All of the records listed below should be retyped exactly.
━━ INPUT DATA ━━
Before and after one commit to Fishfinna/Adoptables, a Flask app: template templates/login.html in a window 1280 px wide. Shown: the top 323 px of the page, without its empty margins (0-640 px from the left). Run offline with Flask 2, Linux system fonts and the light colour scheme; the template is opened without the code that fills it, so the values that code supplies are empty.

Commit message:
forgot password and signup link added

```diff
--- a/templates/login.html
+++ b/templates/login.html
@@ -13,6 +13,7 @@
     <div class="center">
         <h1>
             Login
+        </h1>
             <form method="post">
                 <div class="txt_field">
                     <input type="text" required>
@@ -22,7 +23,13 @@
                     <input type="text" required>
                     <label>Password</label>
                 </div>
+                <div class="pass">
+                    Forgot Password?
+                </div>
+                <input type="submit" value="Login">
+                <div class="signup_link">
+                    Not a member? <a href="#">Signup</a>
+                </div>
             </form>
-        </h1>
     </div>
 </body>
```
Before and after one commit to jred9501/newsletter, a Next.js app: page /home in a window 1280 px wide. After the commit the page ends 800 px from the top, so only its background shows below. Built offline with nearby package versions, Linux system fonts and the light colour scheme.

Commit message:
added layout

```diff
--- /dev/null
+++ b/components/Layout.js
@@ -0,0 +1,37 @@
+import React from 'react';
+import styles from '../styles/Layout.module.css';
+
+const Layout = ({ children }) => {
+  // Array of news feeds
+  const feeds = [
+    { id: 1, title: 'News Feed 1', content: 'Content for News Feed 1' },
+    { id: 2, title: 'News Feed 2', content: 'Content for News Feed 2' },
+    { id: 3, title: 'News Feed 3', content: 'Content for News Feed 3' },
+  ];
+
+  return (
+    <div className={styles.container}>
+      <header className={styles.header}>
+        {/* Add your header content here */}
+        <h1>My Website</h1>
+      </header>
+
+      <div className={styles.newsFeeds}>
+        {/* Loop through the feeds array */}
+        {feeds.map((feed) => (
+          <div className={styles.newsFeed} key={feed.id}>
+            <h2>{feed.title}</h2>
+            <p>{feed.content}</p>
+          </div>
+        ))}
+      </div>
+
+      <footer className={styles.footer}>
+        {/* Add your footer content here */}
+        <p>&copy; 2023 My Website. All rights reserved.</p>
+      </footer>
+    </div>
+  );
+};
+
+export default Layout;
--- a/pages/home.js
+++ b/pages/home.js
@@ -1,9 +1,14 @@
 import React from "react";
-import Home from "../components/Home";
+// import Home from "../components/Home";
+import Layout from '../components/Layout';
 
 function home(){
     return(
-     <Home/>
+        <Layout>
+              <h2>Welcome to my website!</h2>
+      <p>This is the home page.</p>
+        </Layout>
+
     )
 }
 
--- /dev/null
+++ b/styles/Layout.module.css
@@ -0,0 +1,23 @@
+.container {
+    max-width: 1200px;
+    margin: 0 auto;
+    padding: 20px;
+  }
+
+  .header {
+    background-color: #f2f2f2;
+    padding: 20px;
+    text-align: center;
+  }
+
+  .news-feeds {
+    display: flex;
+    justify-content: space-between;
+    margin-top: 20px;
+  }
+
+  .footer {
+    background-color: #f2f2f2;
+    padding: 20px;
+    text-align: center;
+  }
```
━━━
- COMPLETED EXERCISE -
Before and after one commit to Fishfinna/Adoptables, a Flask app: template templates/login.html in a window 1280 px wide. Shown: the top 323 px of the page, without its empty margins (0-640 px from the left). Run offline with Flask 2, Linux system fonts and the light colour scheme; the template is opened without the code that fills it, so the values that code supplies are empty.

Commit message:
forgot password and signup link added

```diff
--- a/templates/login.html
+++ b/templates/login.html
@@ -13,6 +13,7 @@
     <div class="center">
         <h1>
             Login
+        </h1>
             <form method="post">
                 <div class="txt_field">
                     <input type="text" required>
@@ -22,7 +23,13 @@
                     <input type="text" required>
                     <label>Password</label>
                 </div>
+                <div class="pass">
+                    Forgot Password?
+                </div>
+                <input type="submit" value="Login">
+                <div class="signup_link">
+                    Not a member? <a href="#">Signup</a>
+                </div>
             </form>
-        </h1>
     </div>
 </body>
```
Before and after one commit to jred9501/newsletter, a Next.js app: page /home in a window 1280 px wide. After the commit the page ends 800 px from the top, so only its background shows below. Built offline with nearby package versions, Linux system fonts and the light colour scheme.

Commit message:
added layout

```diff
--- /dev/null
+++ b/components/Layout.js
@@ -0,0 +1,37 @@
+import React from 'react';
+import styles from '../styles/Layout.module.css';
+
+const Layout = ({ children }) => {
+  // Array of news feeds
+  const feeds = [
+    { id: 1, title: 'News Feed 1', content: 'Content for News Feed 1' },
+    { id: 2, title: 'News Feed 2', content: 'Content for News Feed 2' },
+    { id: 3, title: 'News Feed 3', content: 'Content for News Feed 3' },
+  ];
+
+  return (
+    <div className={styles.container}>
+      <header className={styles.header}>
+        {/* Add your header content here */}
+        <h1>My Website</h1>
+      </header>
+
+      <div className={styles.newsFeeds}>
+        {/* Loop through the feeds array */}
+        {feeds.map((feed) => (
+          <div className={styles.newsFeed} key={feed.id}>
+            <h2>{feed.title}</h2>
+            <p>{feed.content}</p>
+          </div>
+        ))}
+      </div>
+
+      <footer className={styles.footer}>
+        {/* Add your footer content here */}
+        <p>&copy; 2023 My Website. All rights reserved.</p>
+      </footer>
+    </div>
+  );
+};
+
+export default Layout;
--- a/pages/home.js
+++ b/pages/home.js
@@ -1,9 +1,14 @@
 import React from "react";
-import Home from "../components/Home";
+// import Home from "../components/Home";
+import Layout from '../components/Layout';
 
 function home(){
     return(
-     <Home/>
+        <Layout>
+              <h2>Welcome to my website!</h2>
+      <p>This is the home page.</p>
+        </Layout>
+
     )
 }
 
--- /dev/null
+++ b/styles/Layout.module.css
@@ -0,0 +1,23 @@
+.container {
+    max-width: 1200px;
+    margin: 0 auto;
+    padding: 20px;
+  }
+
+  .header {
+    background-color: #f2f2f2;
+    padding: 20px;
+    text-align: center;
+  }
+
+  .news-feeds {
+    display: flex;
+    justify-content: space-between;
+    margin-top: 20px;
+  }
+
+  .footer {
+    background-color: #f2f2f2;
+    padding: 20px;
+    text-align: center;
+  }
```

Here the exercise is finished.